CON 40 (-2) LAB 27 (-1) LD 18 (+1)
Tories down to 40% with YouGov
The online pollster, YouGov, which has taken such a dominant position in UK polling, has another survey out this morning which might cause some concern at Cameron Central. For although the party is still in the 40s it is only just there and the lead over Labour is down to its lowest since June.
We have not got details of the fieldwork period or a break-down of “others” which is up two points. My guess is that it took place while Nigel Farage was making the headlines and that UKIP is up. Also at the end of last week there was the Green Party conference.
YouGov polls have been particularly sensitive to UKIP and in the past two Euro elections the firm has over-estimated the anti-EU party. I am surprised that neither the Telegraph’s Andrew Porter nor Ben Brogan pick up the UKIP impact.
Even so the changes are all within the margin of error and we very much need to if this trend is being picked up by those firms that do it differently. I understand that there’ll be at least one phone poll out tonight.
YouGov restricts its samples to those on its polling panel on whom it has got a mass of data going back several years. These people get repeatedly questioned and, unlike the telephone pollsters, the firm takes no account of certainty to vote.
With the phone pollsters any voter in the country, theoretically, who has a land-line can be called irrespective of whether their number is listed or not. A key element in working out all their shares is how likely it is that those who take part will actually go out and vote. Thus in last week’s MORI poll the Tories had a 17 point lead amongst those certain to vote but only an 8 point one from all those who named a party.

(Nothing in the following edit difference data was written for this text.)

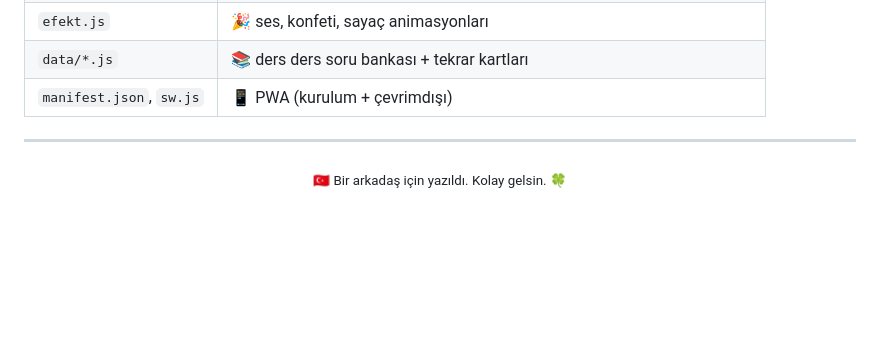
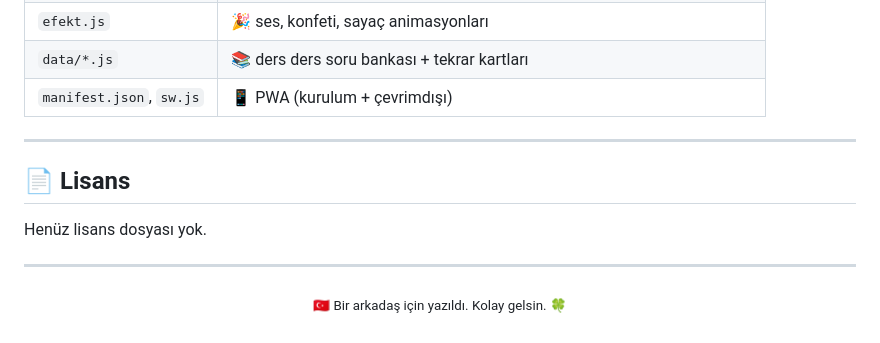
Before and after one commit to canmenzo/kpss-lab, a Markdown page: README.md, the part around one of its changes. Drawn GitHub-style; blank space fills up the shorter version.

Commit message:
README: badges, current features, tighter layout
Co-Authored-By: Claude Opus 5.5 <noreply@anthropic.com>

```diff
--- a/README.md
+++ b/README.md
@@ -157,4 +157,10 @@ Tekrar kartı eklemek için `data/kartlar.js`:
 
 ---
 
+## 📄 Lisans
+
+Henüz lisans dosyası yok.
+
+---
+
 <p align="center"><sub>🇹🇷 Bir arkadaş için yazıldı. Kolay gelsin. 🍀</sub></p>
```
Also changed, not shown: other parts of README.md (+6 -6 lines).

UPDATE 0845: Peter Kellner of YouGov has emailed me to suggest that I was a bit unfair to his firm in this piece. He points out that YouGov came out best of all the pollsters in the June Euro elections and that its UKIP share was out by only one point. This followed a change on their methodology from 2004. Fair enough Peter I am very ready to acknowledge that.